My student Robin has been busy cranking out great new macro GigaPans. Check out a few of these new examples: [gigapan src="http://gigapan.org/gigapans/169173/options/nosnapshots,hidetitle/iframe/flash.html" height="250" scrolling="no" width="100%"] link [gigapan src="http://gigapan.org/gigapans/169045/options/nosnapshots,hidetitle/iframe/flash.html" height="250" scrolling="no" width="100%"] link [gigapan src="http://gigapan.org/gigapans/169028/options/nosnapshots,hidetitle/iframe/flash.html" height="250" scrolling="no" width="100%"] link [gigapan src="http://gigapan.org/gigapans/169039/options/nosnapshots,hidetitle/iframe/flash.html" height="250" scrolling="no" width="100%"] link [gigapan src="http://gigapan.org/gigapans/168879/options/nosnapshots,hidetitle/iframe/flash.html" height="250" scrolling="no" width="100%"] link [gigapan src="http://gigapan.org/gigapans/168843/options/nosnapshots,hidetitle/iframe/flash.html" height="250" scrolling="no" width="100%"] link [gigapan src="http://gigapan.org/gigapans/168841/options/nosnapshots,hidetitle/iframe/flash.html" height="250" scrolling="no" width="100%"] link [gigapan src="http://gigapan.org/gigapans/168794/options/nosnapshots,hidetitle/iframe/flash.html" height="250" scrolling="no" width="100%"] link

The Future of Weather Forecasting May Be in Your Backyard or Your Smart Phone

Tue, 02/24/2015 - 1:21am
I did a piece about the growing number of backyard weather stations that aired on Monday, and I thought I would share it with you.

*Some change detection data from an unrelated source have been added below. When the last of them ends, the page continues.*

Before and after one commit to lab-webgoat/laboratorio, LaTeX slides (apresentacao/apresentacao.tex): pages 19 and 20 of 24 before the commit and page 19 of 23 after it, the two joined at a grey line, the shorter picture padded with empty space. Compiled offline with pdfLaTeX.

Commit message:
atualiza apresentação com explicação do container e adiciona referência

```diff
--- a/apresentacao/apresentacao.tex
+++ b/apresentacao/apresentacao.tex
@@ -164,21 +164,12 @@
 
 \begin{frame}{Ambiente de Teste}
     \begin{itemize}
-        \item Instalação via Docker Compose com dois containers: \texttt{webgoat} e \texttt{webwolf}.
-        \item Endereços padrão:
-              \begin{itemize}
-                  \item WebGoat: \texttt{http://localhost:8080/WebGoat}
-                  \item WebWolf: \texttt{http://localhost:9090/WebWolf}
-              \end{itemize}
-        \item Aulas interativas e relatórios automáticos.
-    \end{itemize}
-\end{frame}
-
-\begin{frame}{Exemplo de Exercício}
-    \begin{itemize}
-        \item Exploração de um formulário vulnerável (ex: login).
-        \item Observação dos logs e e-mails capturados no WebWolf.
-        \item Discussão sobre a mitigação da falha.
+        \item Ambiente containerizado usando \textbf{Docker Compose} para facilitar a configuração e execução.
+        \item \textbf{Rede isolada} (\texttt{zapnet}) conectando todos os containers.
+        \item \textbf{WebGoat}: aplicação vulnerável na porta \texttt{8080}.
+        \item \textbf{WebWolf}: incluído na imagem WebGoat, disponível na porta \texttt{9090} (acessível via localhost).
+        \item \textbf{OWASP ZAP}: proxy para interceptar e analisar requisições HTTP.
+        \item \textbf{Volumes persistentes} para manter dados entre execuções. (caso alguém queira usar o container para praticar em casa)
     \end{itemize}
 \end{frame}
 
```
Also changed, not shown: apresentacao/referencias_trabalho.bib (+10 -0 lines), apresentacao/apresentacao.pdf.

I also talk about the growing number of weather apps and smart phone sensors, that I’ve mentioned here before. You can find out how to set up a home weather station and put the data online for the world to see in a post I wrote …